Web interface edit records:
────────────────
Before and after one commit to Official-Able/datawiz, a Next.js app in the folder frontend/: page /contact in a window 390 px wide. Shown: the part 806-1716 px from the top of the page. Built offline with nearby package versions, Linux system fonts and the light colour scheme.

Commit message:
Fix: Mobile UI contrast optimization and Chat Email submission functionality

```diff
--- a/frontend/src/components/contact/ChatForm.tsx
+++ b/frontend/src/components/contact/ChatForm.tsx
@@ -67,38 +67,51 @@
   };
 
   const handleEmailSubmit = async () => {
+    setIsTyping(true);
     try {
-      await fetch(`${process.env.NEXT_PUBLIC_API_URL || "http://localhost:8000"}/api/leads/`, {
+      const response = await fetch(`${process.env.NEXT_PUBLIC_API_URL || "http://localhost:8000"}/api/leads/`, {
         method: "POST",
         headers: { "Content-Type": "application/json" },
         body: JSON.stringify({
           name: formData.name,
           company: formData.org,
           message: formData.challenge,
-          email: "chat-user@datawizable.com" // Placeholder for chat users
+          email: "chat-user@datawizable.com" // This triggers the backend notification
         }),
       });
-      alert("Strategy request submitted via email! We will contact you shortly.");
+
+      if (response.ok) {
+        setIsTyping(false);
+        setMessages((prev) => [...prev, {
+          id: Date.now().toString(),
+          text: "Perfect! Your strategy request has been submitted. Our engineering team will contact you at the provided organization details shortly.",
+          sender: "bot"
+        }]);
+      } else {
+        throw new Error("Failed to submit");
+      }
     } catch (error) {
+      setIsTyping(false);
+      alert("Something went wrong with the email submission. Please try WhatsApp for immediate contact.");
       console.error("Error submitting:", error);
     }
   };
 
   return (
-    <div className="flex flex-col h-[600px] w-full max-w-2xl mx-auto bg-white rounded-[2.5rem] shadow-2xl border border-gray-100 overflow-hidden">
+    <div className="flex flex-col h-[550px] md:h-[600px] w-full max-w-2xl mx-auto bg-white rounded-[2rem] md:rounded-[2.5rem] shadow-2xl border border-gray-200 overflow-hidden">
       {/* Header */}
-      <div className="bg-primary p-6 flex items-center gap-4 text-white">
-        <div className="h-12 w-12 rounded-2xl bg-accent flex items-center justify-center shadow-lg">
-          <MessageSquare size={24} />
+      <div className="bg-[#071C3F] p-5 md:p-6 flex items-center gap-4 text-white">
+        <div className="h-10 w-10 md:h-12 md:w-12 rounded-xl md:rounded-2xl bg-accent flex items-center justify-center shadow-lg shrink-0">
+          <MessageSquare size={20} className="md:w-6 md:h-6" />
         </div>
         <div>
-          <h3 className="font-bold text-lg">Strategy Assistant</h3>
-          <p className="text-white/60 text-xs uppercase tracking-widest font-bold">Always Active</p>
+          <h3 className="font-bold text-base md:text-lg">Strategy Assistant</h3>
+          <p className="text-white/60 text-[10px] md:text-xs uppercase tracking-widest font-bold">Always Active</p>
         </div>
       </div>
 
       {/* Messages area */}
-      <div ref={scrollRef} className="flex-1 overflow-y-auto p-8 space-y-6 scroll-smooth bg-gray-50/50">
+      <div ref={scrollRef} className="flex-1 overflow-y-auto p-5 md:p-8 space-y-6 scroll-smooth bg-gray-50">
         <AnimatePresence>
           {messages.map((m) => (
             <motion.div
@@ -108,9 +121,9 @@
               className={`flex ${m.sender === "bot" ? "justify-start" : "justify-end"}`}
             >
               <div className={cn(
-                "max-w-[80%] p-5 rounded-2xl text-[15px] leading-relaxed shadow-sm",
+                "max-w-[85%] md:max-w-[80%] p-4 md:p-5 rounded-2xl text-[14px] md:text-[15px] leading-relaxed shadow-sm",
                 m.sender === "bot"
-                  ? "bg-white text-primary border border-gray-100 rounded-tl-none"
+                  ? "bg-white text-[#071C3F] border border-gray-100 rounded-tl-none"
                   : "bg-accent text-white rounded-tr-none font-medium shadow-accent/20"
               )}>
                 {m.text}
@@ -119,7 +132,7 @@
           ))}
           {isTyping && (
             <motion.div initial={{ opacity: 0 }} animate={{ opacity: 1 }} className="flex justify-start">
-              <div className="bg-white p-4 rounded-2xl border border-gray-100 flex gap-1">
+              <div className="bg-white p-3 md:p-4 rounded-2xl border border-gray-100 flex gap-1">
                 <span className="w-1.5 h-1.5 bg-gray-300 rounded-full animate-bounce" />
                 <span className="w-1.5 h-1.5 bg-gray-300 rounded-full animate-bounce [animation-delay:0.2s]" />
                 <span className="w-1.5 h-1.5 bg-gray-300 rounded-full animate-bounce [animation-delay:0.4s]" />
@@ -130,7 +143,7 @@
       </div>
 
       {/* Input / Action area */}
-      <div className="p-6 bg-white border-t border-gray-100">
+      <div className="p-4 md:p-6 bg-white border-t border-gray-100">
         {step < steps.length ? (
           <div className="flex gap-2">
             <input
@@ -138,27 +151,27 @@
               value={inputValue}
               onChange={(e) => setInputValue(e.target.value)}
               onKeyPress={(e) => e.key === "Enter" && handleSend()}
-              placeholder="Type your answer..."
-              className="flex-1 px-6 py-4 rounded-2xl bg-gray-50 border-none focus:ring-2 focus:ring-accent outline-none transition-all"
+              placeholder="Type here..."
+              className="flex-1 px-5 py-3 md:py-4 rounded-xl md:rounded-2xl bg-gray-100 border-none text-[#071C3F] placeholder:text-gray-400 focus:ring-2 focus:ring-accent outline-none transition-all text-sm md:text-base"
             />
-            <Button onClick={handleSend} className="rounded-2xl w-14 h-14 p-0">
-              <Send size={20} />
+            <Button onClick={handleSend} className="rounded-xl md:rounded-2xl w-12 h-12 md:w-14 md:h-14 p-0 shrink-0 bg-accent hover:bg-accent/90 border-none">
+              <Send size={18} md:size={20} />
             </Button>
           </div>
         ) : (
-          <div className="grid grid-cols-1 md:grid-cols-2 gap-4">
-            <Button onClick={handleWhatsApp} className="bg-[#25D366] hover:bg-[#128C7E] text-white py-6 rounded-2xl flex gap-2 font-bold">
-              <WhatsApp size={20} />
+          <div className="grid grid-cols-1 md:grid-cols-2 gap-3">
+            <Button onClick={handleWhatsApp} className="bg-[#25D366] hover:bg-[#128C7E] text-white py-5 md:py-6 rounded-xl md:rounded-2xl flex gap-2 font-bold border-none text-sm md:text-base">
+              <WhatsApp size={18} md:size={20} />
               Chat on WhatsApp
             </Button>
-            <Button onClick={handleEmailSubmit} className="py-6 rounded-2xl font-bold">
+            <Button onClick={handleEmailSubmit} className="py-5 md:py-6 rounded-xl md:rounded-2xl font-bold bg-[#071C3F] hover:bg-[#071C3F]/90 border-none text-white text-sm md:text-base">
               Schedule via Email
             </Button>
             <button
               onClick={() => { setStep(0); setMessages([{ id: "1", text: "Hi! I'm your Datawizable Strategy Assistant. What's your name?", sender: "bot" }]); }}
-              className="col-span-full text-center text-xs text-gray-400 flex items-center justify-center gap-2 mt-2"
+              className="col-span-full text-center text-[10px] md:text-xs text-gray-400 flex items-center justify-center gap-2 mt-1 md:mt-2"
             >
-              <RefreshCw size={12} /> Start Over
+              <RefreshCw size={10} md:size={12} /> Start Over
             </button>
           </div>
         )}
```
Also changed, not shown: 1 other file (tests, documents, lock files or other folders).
────────────────
What the exercise asks: Given the word "overflow", show every line of the records that contains it.

Answer to this problem:
-    <div className="flex flex-col h-[600px] w-full max-w-2xl mx-auto bg-white rounded-[2.5rem] shadow-2xl border border-gray-100 overflow-hidden">
+    <div className="flex flex-col h-[550px] md:h-[600px] w-full max-w-2xl mx-auto bg-white rounded-[2rem] md:rounded-[2.5rem] shadow-2xl border border-gray-200 overflow-hidden">
-      <div ref={scrollRef} className="flex-1 overflow-y-auto p-8 space-y-6 scroll-smooth bg-gray-50/50">
+      <div ref={scrollRef} className="flex-1 overflow-y-auto p-5 md:p-8 space-y-6 scroll-smooth bg-gray-50">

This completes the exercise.